TAMPA — When the Tampa Bay Rays reached the World Series in 2008, Mayor Mike Nutter of Philadelphia picked up the telephone to propose a traditional wager with his counterpart in this region.
Let's see ... Tampa Bay ... that's area code 813, right?
"I told him I would be happy to place a bet,'' Tampa Mayor Pam Iorio recalled Thursday, "but to be on the safe side, I think you need to call the mayor of St. Petersburg.''
In a face-saving gesture of neighborly unity, Iorio eventually combined with then-St. Petersburg Mayor Rick Baker and Clearwater Mayor Frank Hibbard to pit coconut shrimp, stone crabs, key lime pie, a Cuban sandwich and Ybor City cigars against Nutter's cheesecake, Tastykakes, soft pretzels, mac-n-cheese and a Rocky statue.
That the Rays bring national recognition to the entire region, and not just St. Petersburg, is precisely why the Greater Tampa Chamber of Commerce will spend 2011 studying baseball stadium financing, chamber President Chuck Sykes said Thursday.
Seventeen years remain on the Tropicana Field contract, but the Rays eventually will leave the area without a new stadium, Sykes said in an interview.
At the moment, the Rays and St. Petersburg are at loggerheads over site selection.
Hillsborough officials are keeping hands off for fear of alienating St. Petersburg.
And mere mention of a new stadium riles taxpayers.
"The chamber intends to step into that void,'' Sykes said. "This is a big, complicated, emotionally charged topic. It will never be solved unless we can continue to have a conversation. If we don't, something real negative could happen and we will be sitting around looking for someone to blame.''
The chamber's executive committee proposed the stadium study last month. The full chamber board approved the idea Thursday.
A "caucus'' of 15 to 20 people will begin work in a few months and try to present a report by October, Sykes said.
They will examine stadium projects in other parts of the country to see what financing streams might work in Tampa Bay, with a particular eye toward private funding.
The chamber will steer as clear as it can from specific stadium sites, Sykes said, lest citizens view its work as a stalking horse for moving the team to Tampa.
And he wants Pinellas business executives to participate in the group.
"If I'm talking to (St. Petersburg Mayor) Bill Foster and he knows I'm not trying to get a stadium for Tampa, he's going to talk,'' Sykes said. "If Bill feels I'm not genuine, Bill is going to shut down.''

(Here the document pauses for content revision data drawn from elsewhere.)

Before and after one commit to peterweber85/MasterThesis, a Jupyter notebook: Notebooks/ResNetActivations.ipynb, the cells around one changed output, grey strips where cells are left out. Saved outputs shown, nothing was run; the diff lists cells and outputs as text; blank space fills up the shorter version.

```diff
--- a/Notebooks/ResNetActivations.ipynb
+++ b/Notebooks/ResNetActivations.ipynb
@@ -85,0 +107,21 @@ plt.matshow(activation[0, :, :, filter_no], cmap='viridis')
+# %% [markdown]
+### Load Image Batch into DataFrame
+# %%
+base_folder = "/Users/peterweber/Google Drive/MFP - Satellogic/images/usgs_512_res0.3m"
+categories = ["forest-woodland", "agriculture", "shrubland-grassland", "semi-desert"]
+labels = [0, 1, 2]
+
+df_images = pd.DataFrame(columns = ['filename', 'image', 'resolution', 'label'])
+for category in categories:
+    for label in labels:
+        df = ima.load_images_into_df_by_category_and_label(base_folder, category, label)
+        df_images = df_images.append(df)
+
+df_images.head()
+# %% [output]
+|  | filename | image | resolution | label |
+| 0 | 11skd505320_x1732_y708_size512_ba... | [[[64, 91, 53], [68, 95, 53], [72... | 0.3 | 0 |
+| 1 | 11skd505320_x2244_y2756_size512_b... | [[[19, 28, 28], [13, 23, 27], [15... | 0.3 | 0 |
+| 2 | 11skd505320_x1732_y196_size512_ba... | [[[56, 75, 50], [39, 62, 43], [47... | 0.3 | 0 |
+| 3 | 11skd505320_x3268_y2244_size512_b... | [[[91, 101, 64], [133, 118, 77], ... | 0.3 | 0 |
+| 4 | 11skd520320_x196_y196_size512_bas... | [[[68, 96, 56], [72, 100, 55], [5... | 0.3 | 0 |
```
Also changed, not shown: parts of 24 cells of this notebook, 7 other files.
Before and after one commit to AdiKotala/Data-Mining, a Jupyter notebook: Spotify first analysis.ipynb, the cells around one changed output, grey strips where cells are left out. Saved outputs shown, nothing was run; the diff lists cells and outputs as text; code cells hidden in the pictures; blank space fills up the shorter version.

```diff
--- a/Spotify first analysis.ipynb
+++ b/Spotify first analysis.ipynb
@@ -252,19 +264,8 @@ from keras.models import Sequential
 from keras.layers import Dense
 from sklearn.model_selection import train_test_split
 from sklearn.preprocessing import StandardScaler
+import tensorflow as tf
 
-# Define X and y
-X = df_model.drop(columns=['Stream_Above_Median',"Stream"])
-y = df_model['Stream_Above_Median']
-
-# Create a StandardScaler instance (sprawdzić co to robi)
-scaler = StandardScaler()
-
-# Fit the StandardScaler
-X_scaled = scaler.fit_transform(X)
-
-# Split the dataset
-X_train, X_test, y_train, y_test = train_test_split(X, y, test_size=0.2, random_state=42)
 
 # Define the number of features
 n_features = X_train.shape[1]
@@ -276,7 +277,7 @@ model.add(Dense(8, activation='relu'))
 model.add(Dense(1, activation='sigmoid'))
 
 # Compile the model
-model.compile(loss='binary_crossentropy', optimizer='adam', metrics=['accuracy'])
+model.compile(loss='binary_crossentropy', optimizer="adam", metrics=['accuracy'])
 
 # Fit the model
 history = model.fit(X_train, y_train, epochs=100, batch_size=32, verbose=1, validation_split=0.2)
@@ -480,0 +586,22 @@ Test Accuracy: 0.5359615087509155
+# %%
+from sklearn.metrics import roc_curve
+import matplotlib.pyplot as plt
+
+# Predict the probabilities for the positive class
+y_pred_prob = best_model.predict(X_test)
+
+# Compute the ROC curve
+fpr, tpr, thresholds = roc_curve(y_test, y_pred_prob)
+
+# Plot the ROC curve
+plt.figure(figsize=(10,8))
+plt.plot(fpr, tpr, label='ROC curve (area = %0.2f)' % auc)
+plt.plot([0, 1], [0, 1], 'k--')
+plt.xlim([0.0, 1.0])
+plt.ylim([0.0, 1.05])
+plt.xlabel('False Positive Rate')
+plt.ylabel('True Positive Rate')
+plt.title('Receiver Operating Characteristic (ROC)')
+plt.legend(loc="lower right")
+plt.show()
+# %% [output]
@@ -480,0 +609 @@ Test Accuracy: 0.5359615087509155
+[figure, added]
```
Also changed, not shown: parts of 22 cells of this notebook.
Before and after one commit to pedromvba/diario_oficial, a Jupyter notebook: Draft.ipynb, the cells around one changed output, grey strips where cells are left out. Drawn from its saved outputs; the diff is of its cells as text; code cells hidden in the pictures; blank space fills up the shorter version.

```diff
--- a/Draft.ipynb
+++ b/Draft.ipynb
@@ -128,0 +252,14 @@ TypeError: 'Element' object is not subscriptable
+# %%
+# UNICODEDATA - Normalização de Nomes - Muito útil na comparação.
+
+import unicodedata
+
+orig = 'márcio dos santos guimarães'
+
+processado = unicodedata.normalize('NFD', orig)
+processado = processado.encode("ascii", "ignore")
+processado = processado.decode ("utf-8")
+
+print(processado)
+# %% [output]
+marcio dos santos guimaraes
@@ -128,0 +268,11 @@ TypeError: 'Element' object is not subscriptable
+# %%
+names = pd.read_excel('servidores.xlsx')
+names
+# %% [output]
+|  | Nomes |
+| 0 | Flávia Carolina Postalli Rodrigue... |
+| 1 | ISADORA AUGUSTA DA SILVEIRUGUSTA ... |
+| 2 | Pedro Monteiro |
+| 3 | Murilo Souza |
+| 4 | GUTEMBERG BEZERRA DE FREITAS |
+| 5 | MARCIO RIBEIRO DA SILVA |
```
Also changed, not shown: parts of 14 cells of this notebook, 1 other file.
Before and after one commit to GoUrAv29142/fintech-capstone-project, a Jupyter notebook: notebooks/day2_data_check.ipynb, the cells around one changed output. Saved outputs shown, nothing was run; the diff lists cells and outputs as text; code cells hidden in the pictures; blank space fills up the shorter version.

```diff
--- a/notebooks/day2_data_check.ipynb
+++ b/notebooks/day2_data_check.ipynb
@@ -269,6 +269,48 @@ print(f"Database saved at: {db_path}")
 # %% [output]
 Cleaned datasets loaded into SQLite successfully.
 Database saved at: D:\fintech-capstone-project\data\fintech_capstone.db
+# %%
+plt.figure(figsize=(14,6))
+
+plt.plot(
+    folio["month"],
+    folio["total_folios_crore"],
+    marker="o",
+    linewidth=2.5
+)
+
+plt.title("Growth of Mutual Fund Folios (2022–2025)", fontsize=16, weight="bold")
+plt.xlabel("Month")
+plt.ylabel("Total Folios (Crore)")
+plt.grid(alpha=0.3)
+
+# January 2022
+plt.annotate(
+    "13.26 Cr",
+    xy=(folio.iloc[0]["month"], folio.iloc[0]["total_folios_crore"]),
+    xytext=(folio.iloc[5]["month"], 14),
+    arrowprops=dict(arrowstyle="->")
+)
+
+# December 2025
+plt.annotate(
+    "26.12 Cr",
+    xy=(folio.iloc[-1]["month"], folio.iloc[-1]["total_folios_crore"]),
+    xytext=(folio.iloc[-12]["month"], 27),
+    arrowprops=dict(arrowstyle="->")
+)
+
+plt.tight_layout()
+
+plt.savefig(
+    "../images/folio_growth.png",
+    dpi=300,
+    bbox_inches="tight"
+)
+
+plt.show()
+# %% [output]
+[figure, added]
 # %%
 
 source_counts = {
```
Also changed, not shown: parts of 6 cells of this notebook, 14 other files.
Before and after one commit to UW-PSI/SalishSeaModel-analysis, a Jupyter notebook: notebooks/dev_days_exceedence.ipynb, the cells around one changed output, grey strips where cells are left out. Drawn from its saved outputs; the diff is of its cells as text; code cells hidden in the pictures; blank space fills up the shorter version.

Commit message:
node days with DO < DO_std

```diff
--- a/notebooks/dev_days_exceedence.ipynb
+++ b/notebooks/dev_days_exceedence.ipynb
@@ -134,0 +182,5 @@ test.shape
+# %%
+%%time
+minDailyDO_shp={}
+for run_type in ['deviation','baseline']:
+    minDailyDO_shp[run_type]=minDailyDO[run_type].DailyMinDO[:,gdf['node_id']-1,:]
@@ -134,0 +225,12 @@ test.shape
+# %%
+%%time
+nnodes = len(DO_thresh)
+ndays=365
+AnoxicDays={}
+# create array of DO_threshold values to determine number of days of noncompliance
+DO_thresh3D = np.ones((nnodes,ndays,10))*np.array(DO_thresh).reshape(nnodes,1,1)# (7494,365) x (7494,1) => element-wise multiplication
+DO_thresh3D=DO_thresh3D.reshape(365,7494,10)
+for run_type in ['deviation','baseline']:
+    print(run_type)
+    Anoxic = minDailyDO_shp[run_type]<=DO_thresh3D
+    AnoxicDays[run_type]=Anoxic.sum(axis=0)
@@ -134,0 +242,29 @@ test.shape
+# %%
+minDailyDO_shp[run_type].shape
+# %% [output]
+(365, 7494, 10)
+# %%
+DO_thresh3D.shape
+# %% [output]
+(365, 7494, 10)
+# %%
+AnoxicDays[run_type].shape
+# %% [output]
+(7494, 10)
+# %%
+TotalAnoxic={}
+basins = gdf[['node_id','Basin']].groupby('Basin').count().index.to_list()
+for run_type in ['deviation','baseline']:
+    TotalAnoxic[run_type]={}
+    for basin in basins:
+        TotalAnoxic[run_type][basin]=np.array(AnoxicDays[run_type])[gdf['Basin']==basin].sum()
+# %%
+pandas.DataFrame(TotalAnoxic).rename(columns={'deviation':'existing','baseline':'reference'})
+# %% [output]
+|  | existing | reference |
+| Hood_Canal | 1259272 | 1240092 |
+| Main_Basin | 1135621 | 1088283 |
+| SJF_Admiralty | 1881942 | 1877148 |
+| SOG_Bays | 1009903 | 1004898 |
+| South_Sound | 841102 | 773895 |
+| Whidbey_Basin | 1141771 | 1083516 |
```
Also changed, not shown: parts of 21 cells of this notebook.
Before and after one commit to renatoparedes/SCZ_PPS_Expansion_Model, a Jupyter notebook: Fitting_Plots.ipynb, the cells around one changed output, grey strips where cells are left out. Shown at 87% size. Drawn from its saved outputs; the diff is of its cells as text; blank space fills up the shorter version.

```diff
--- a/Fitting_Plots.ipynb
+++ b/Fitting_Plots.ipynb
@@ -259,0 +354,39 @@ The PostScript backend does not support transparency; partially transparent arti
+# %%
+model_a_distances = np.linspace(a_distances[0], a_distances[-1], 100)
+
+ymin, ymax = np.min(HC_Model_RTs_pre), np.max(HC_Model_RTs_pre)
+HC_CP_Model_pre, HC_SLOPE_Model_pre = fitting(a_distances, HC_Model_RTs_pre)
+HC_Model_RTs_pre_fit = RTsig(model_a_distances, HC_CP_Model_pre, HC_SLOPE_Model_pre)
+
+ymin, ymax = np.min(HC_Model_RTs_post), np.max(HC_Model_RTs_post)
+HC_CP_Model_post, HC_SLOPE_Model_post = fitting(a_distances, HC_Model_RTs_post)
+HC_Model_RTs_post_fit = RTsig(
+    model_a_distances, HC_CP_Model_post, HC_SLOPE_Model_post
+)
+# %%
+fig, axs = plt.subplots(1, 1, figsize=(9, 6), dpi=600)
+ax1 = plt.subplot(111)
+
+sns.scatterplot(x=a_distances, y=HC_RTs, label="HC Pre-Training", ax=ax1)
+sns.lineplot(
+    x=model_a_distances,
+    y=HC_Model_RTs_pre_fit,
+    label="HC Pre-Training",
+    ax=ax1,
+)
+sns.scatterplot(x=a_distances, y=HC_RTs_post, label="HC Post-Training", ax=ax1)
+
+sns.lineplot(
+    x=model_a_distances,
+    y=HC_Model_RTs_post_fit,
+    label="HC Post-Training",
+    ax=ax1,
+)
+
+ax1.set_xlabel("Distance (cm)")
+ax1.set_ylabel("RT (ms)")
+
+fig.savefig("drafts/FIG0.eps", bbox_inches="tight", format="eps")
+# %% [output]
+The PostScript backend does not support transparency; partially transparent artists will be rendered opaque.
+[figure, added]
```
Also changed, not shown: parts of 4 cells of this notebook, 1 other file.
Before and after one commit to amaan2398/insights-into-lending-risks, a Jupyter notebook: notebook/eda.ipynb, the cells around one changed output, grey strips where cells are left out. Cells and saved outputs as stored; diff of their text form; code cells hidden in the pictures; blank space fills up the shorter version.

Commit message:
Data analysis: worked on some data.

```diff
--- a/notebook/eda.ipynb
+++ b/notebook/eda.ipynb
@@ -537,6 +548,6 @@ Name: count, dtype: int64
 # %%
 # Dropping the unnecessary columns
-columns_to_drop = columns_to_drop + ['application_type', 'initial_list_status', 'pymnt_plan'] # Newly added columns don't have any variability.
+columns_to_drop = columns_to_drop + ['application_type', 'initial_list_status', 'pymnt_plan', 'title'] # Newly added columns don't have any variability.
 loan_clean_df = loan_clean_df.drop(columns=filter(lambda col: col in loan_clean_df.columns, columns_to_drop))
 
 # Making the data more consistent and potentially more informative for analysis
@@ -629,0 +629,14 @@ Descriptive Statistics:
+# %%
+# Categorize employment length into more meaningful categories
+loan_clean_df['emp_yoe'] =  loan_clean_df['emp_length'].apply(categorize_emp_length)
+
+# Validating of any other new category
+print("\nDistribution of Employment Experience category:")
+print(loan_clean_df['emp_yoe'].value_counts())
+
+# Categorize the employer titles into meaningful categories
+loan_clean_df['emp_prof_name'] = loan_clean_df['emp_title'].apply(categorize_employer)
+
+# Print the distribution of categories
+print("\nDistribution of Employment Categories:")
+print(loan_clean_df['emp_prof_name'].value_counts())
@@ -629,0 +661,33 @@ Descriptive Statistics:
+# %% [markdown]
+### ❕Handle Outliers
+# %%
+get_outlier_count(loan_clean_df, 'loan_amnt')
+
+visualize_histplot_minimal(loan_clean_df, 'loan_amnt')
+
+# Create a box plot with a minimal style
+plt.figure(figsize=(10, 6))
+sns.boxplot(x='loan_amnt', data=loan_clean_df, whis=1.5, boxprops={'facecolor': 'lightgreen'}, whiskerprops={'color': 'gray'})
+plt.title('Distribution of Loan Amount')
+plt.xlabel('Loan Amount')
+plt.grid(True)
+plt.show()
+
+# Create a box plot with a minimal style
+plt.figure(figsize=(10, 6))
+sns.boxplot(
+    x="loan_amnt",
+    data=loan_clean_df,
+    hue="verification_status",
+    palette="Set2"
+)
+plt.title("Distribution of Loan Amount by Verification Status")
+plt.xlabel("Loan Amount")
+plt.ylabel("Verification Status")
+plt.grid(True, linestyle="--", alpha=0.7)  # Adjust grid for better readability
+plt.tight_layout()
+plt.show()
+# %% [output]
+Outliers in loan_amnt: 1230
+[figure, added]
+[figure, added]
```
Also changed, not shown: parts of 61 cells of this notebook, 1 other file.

Foster could not be reached, but last month he declined to comment on the Tampa chamber study, given the city's stadium impasse with the Rays.
Beyond ways to raise money, the chamber group might examine how to scale down the cost of the project. A community group called the ABC Coalition recently proposed a retractable roof stadium with 37,000 seats that would cost at least $500-million.
That conforms with current stadium trends in Major League Baseball.
Sykes threw out one idea to pare costs: A smaller, fixed-roof venue, intimately shaped for baseball.
Abandoning the retractable roof could save something like $100 million, according to the ABC study.
Maybe the team could charge more per seat, and derive most of its income from advertising and television rather than placing so much focus on attendance, he speculated.
The chamber could also examine regional financing, he said, like an arrangement in Denver, where seven counties chipped in.
Sykes emphasized that these are just his own ideas. No agendas are set and nothing is off the table.
Much has been made of a Trop contract provision that forbids the team from negotiating with third parties about leaving the Trop before 2027. But the contract does not prevent the team from discussing generalities.
Sykes said the Rays probably will not play a central role in the chamber study.
"We might consult the Rays,'' he said, "but not on any specific plans that would cause the Rays to break that contract or move out.''
If the Chamber and the team worked hand in hand, he said, "it would be natural for people to think we are trying to figure out how taxpayers are going to pay for this, or think we are having back door conversations to get them to Tampa.''
Stephen Nohlgren can be reached at firstname.lastname@example.org